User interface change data
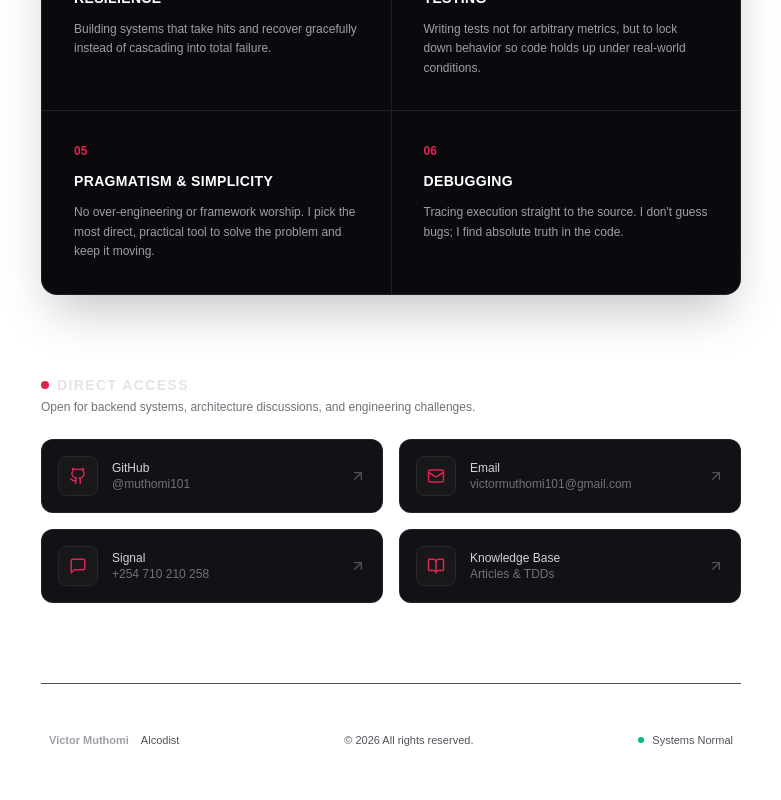
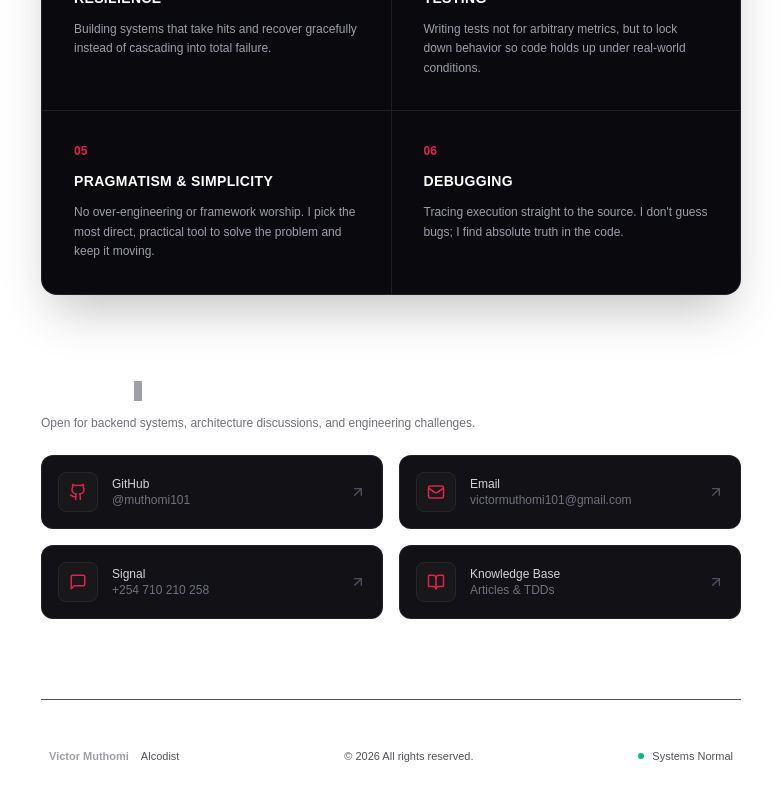
Before and after one commit to muthomi101/victormuthomi, a Next.js app: page / in a window 1280 px wide. Shown: the part 1573-2373 px from the top of the page, without its empty margins (249-1030 px from the left). Built offline with nearby package versions, Linux system fonts and the light colour scheme.

Commit message:
Change the contact style to match other sections'

```diff
--- a/src/components/DirectAccess.tsx
+++ b/src/components/DirectAccess.tsx
@@ -36,10 +36,10 @@ export function DirectAccess() {
 
   return (
     <section className="space-y-4 font-mono">
-      <div className="space-y-1">
-        <h2 className="text-sm font-semibold uppercase tracking-widest text-zinc-200 flex items-center gap-2">
-          <span className="w-2 h-2 rounded-full bg-[#E0234E]"></span>
-          Direct Access
+      <div className="space-y-2">
+        <h2 className="text-2xl font-bold tracking-tight text-white flex items-center gap-2 font-mono">
+          <span>Contact</span>
+          <span className="inline-block w-2 h-5 bg-zinc-400 animate-pulse"></span>
         </h2>
         <p className="text-xs text-zinc-500">
           Open for backend systems, architecture discussions, and engineering
```
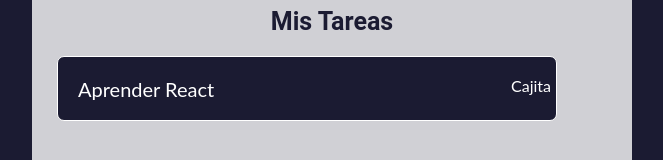
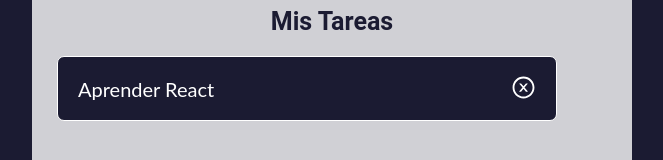
Before and after one commit to JaimeRomeroH/lista-de-tareas, a React (Create React App) app: page / in a window 1280 px wide. Shown: the part 468-628 px from the top of the page, without its empty margins (308-971 px from the left). Built offline with nearby package versions, Linux system fonts and the light colour scheme.

Commit message:
Se importo el icono desde react-icons y se asigno al contenedor correspondiente

```diff
--- a/src/componentes/Tarea.js
+++ b/src/componentes/Tarea.js
@@ -1,5 +1,6 @@
 import React from "react";
 import "../estilos/Tarea.css"
+import { AiOutlineCloseCircle } from "react-icons/ai"
 
 function Tarea({texto}){
     return(
@@ -7,8 +8,8 @@ function Tarea({texto}){
         <div className="tarea-texto">
            {texto}
         </div>
-        <div className="tarea-icono">
-           Cajita
+        <div className="tarea-contenedor-iconos">
+           <AiOutlineCloseCircle className="tarea-icono"/>
         </div>
 
       </div>
```
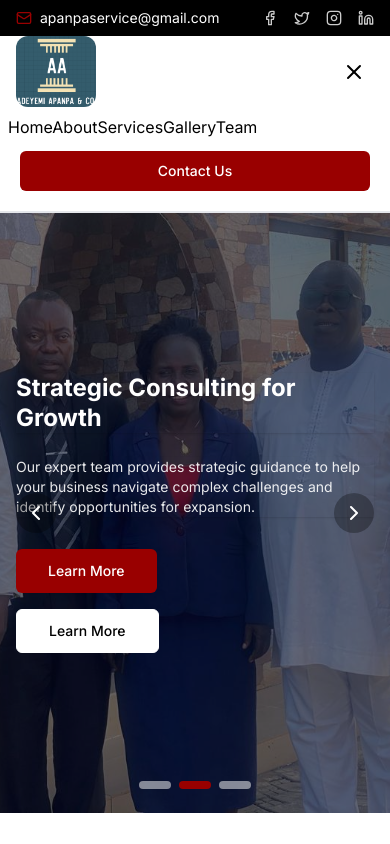
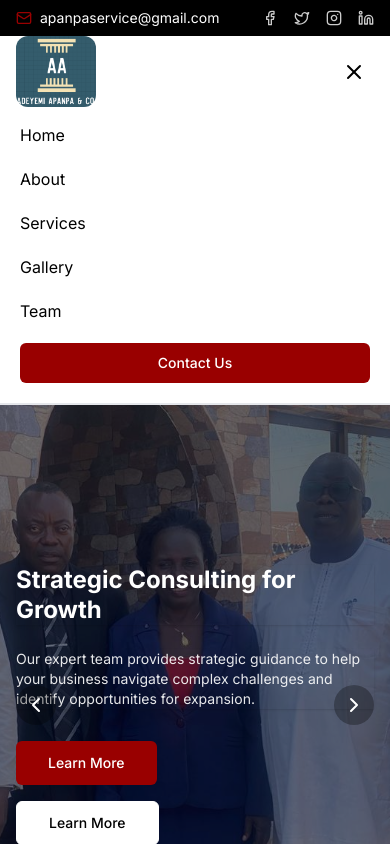
Before and after one commit to anointedngeorge/adeyemi-website, a Next.js app: page / in a window 390 px wide. Both pictures are taken after a click on the button 354 px from the left and 71 px from the top of the page. Shown: the top 844 px of the page. Built offline with nearby package versions, Linux system fonts and the light colour scheme.

Commit message:
edited config file

```diff
--- a/components/navbar.tsx
+++ b/components/navbar.tsx
@@ -35,6 +35,8 @@ export default function Navbar() {
               </Link>
             ))}
 
+
+
             <Link href="/contact">
               <Button className="bg-secondary hover:bg-secondary/90 text-white">Contact Us</Button>
             </Link>
@@ -58,11 +60,14 @@ export default function Navbar() {
       {isMenuOpen && (
         <div className="md:hidden bg-white border-b border-gray-200">
           <div className="px-2 pt-2 pb-3 space-y-1 sm:px-3">
-          {navigation.map((nav, index) => (
-                <Link key={`mobile_nav_${index}`} href={`${nav.url}`} className="text-dark hover:text-secondary">
-                  {nav?.name}
+
+
+            {navigation.map((nav, index) => (
+                <Link key={`mobile-key-${index}`} href={`/${nav.url}`} className="block px-3 py-2 text-dark hover:text-secondary" onClick={toggleMenu}>
+                {nav.name}
               </Link>
-            ))}
+              ))}
+
             <Link href="/contact" className="block px-3 py-2" onClick={toggleMenu}>
               <Button className="w-full bg-secondary hover:bg-secondary/90 text-white">Contact Us</Button>
             </Link>
```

**Work request**:
The response consists of the data above printed line for line, with no pictures.

**Task output**:
Before and after one commit to muthomi101/victormuthomi, a Next.js app: page / in a window 1280 px wide. Shown: the part 1573-2373 px from the top of the page, without its empty margins (249-1030 px from the left). Built offline with nearby package versions, Linux system fonts and the light colour scheme.

Commit message:
Change the contact style to match other sections'

```diff
--- a/src/components/DirectAccess.tsx
+++ b/src/components/DirectAccess.tsx
@@ -36,10 +36,10 @@ export function DirectAccess() {
 
   return (
     <section className="space-y-4 font-mono">
-      <div className="space-y-1">
-        <h2 className="text-sm font-semibold uppercase tracking-widest text-zinc-200 flex items-center gap-2">
-          <span className="w-2 h-2 rounded-full bg-[#E0234E]"></span>
-          Direct Access
+      <div className="space-y-2">
+        <h2 className="text-2xl font-bold tracking-tight text-white flex items-center gap-2 font-mono">
+          <span>Contact</span>
+          <span className="inline-block w-2 h-5 bg-zinc-400 animate-pulse"></span>
         </h2>
         <p className="text-xs text-zinc-500">
           Open for backend systems, architecture discussions, and engineering
```
Before and after one commit to JaimeRomeroH/lista-de-tareas, a React (Create React App) app: page / in a window 1280 px wide. Shown: the part 468-628 px from the top of the page, without its empty margins (308-971 px from the left). Built offline with nearby package versions, Linux system fonts and the light colour scheme.

Commit message:
Se importo el icono desde react-icons y se asigno al contenedor correspondiente

```diff
--- a/src/componentes/Tarea.js
+++ b/src/componentes/Tarea.js
@@ -1,5 +1,6 @@
 import React from "react";
 import "../estilos/Tarea.css"
+import { AiOutlineCloseCircle } from "react-icons/ai"
 
 function Tarea({texto}){
     return(
@@ -7,8 +8,8 @@ function Tarea({texto}){
         <div className="tarea-texto">
            {texto}
         </div>
-        <div className="tarea-icono">
-           Cajita
+        <div className="tarea-contenedor-iconos">
+           <AiOutlineCloseCircle className="tarea-icono"/>
         </div>
 
       </div>
```
Before and after one commit to anointedngeorge/adeyemi-website, a Next.js app: page / in a window 390 px wide. Both pictures are taken after a click on the button 354 px from the left and 71 px from the top of the page. Shown: the top 844 px of the page. Built offline with nearby package versions, Linux system fonts and the light colour scheme.

Commit message:
edited config file

```diff
--- a/components/navbar.tsx
+++ b/components/navbar.tsx
@@ -35,6 +35,8 @@ export default function Navbar() {
               </Link>
             ))}
 
+
+
             <Link href="/contact">
               <Button className="bg-secondary hover:bg-secondary/90 text-white">Contact Us</Button>
             </Link>
@@ -58,11 +60,14 @@ export default function Navbar() {
       {isMenuOpen && (
         <div className="md:hidden bg-white border-b border-gray-200">
           <div className="px-2 pt-2 pb-3 space-y-1 sm:px-3">
-          {navigation.map((nav, index) => (
-                <Link key={`mobile_nav_${index}`} href={`${nav.url}`} className="text-dark hover:text-secondary">
-                  {nav?.name}
+
+
+            {navigation.map((nav, index) => (
+                <Link key={`mobile-key-${index}`} href={`/${nav.url}`} className="block px-3 py-2 text-dark hover:text-secondary" onClick={toggleMenu}>
+                {nav.name}
               </Link>
-            ))}
+              ))}
+
             <Link href="/contact" className="block px-3 py-2" onClick={toggleMenu}>
               <Button className="w-full bg-secondary hover:bg-secondary/90 text-white">Contact Us</Button>
             </Link>
```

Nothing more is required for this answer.